Bowen Buchbinder Vilensky

How Workers Comp And Sickness Benefits Can Leave You Exposed

by Leslie Buchbinder
Medical Forum, April 2012

When the words ‘Professional Indemnity’ and ‘lawyer’ appear in the same sentence, most doctors immediately think of professional negligence. It is true that claims of negligence comprise a large proportion of claims against doctors. But in my experience, most medical professionals are well aware of their responsibilities in this area and of the consequences of not correctly attending to professional indemnity insurance – as well, of course, as their patients. 

There is however another area of exposure with a lower level of awareness, but which I believe deserves much more attention. The purpose of this article is to alert doctors to it. I am referring to doctors’ obligations when completing sickness certificates, workers compensation Progress claim certificates, medical reports and the like. Doctors can face something of a conflict of interest when a patient arrives at their consulting rooms asking them to sign them off work or complete a compensation form. If the person has been a long term patient well known to the doctor, or referred by someone who is, or comes from the same family as another of the doctor’s patients, it’s only natural that the doctor may strongly empathise. When examining the patient, in matters where there is doubt, it would be understandable if the doctor gives the patient the benefit of such doubt, taking their word at face value and trying to help the patient by signing the paperwork as requested. 

However in these situations, a doctor’s obligation is not only to the patient - even though they are paying for his services – but also to their own employer and to themselves. Acting as a representative of the patient, a doctor is essentially providing a professional medical appraisal which employers, insurers or Courts expect to be both accurate and reliable. This applies to all requests for time off from work or insurance compensation, from the initial medical review to the completion of claim forms which often need to be signed every month for which a medical condition persists. 

When a doctor signs a certificate saying that he has examined a patient and found him to be physically incapable of working, he is putting his professional reputation on the line. He is exposing himself to potential legal liability should this claim later prove to be obviously incorrect. 

And in my experience, such claims are being disputed in increasing numbers. We need only read newspaper headlines to be aware how much of a problem productivity is becoming in Australia today. In February, Toyota’s boss Max Yasuda caused a row when he said that absenteeism was as high as 30 per cent at the company’s Altona plant, particularly around long weekends. Research has found almost a third of businesses believe non-genuine sick days are on the rise, with Australian employees taking 9.4 days sick leave a year on average. 

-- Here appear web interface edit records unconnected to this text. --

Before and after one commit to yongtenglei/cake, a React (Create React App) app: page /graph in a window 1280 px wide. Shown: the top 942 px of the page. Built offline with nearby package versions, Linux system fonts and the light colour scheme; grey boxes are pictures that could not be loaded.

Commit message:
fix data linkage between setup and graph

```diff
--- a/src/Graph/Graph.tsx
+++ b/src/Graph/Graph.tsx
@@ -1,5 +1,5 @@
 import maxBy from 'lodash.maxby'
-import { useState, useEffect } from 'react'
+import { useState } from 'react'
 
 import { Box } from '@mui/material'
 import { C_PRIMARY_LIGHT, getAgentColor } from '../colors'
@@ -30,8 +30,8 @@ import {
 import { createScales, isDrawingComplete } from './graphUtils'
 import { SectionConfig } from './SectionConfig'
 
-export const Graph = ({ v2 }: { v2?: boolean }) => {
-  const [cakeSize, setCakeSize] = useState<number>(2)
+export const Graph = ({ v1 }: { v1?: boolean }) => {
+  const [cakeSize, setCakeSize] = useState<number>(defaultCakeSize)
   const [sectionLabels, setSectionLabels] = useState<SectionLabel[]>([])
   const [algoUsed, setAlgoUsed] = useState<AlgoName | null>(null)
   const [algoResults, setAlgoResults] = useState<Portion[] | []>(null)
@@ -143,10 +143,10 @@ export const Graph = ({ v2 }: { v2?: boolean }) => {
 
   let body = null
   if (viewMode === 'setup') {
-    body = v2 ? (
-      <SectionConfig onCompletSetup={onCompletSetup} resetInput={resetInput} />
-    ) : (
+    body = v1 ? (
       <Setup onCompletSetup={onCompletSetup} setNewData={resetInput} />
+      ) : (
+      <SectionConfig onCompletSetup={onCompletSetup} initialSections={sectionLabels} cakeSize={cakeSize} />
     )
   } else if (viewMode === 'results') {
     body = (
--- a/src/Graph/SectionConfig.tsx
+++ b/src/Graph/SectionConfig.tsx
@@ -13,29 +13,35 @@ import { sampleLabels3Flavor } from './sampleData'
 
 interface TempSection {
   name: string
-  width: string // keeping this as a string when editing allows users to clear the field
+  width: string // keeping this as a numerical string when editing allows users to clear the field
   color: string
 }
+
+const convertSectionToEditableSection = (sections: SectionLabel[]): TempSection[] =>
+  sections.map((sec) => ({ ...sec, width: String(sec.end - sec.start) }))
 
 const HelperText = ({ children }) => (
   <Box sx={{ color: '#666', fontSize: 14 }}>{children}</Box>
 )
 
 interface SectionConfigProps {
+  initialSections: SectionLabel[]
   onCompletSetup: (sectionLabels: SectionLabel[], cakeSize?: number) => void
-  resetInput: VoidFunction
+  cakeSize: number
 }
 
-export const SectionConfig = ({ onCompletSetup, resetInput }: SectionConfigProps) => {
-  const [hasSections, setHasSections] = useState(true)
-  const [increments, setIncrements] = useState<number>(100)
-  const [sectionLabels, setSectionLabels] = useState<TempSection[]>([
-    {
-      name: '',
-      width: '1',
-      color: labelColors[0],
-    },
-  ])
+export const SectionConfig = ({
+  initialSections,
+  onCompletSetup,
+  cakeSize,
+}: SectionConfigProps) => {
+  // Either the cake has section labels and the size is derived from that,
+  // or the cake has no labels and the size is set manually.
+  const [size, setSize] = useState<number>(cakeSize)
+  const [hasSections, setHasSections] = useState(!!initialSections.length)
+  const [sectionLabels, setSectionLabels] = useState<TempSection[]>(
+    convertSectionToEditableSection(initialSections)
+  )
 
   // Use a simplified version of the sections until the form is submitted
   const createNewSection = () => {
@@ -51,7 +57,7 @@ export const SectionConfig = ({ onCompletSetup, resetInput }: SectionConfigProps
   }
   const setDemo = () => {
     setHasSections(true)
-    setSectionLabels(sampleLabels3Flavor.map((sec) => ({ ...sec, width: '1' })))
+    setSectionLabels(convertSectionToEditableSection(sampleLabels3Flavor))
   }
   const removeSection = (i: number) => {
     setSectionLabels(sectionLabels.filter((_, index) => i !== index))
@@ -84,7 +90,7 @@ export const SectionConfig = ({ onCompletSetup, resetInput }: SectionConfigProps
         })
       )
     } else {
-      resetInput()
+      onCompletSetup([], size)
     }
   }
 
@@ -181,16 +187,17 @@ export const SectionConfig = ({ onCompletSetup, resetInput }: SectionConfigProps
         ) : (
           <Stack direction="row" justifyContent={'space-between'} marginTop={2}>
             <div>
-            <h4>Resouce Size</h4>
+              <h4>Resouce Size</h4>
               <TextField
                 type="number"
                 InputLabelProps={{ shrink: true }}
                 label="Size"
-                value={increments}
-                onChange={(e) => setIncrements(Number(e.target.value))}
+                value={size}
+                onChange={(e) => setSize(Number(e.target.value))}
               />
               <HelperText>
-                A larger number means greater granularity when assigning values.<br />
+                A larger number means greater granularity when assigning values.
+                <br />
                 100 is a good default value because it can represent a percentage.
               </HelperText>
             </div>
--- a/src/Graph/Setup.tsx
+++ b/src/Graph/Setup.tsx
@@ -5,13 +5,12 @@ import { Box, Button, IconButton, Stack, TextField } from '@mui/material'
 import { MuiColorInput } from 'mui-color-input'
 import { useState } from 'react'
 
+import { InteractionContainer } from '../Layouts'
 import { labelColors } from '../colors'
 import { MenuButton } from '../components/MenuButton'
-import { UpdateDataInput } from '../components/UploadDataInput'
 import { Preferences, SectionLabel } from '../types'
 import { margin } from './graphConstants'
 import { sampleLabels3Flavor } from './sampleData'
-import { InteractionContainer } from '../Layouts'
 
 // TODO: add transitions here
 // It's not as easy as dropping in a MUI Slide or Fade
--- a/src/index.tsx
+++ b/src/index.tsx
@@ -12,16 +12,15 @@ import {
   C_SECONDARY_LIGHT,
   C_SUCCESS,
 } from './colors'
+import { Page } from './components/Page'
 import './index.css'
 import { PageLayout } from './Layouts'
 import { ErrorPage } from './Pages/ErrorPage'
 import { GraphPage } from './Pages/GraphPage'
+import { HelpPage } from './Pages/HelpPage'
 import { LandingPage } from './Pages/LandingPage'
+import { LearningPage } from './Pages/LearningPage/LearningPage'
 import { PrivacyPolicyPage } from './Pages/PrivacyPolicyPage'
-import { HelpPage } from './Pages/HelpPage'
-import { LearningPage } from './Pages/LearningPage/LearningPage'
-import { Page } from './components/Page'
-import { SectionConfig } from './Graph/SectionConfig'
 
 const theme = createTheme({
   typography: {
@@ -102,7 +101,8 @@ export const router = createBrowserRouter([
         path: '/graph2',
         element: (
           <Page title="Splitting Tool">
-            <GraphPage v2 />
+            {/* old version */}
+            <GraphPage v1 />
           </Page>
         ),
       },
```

Economic pressures in the non-resource parts of the economy are putting increasing pressures on both insurers and employers – and both can be expected to look more closely at medical claims, especially in the case of serial ‘sick day’ employees and those seeking compensation. 

Surveillance by insurance companies is by no means uncommon. There can be few things more damning of a doctor who has signed a medical certificate on behalf of a patient claiming compensation for a back injury, than video footage showing the patient lifting heavy tyres off the back of a ute or doubling over backwards to repair the ceiling of a campervan. These are not hypothetic examples but real cases. 

The consequences for doctors can be severe. At the very least, when such matters end up in Court, typically with insurers seeking to terminate payments or seeking a return of the compensation they paid out, when a doctor’s name is disclosed the damage to his professional standing and reputation can be significant. He will have no credibility with insurers in the future, and this could have consequences for the cost of his own Professional Indemnity insurance. 

Lost credibility can be the least of his problems if he is accused of reckless disregard in signing a compensation certificate. Consequences can include potential disciplinary action by the Medical Board of Australia and the doctor may also face themselves being sued for negligence or being complicit in conspiring to defraud an insurer. 

In summary, your exposure arising from signing sickness certificates, compensation claim forms or similar documents should not be underestimated. As companies increasingly focus on productivity, and insurers on payouts, this is an area of exposure where doctors need to tread with caution. 

Leslie Buchbinder is a Director of Bowen Buchbinder Vilensky,

Leslie Buchbinder

Leslie Buchbinder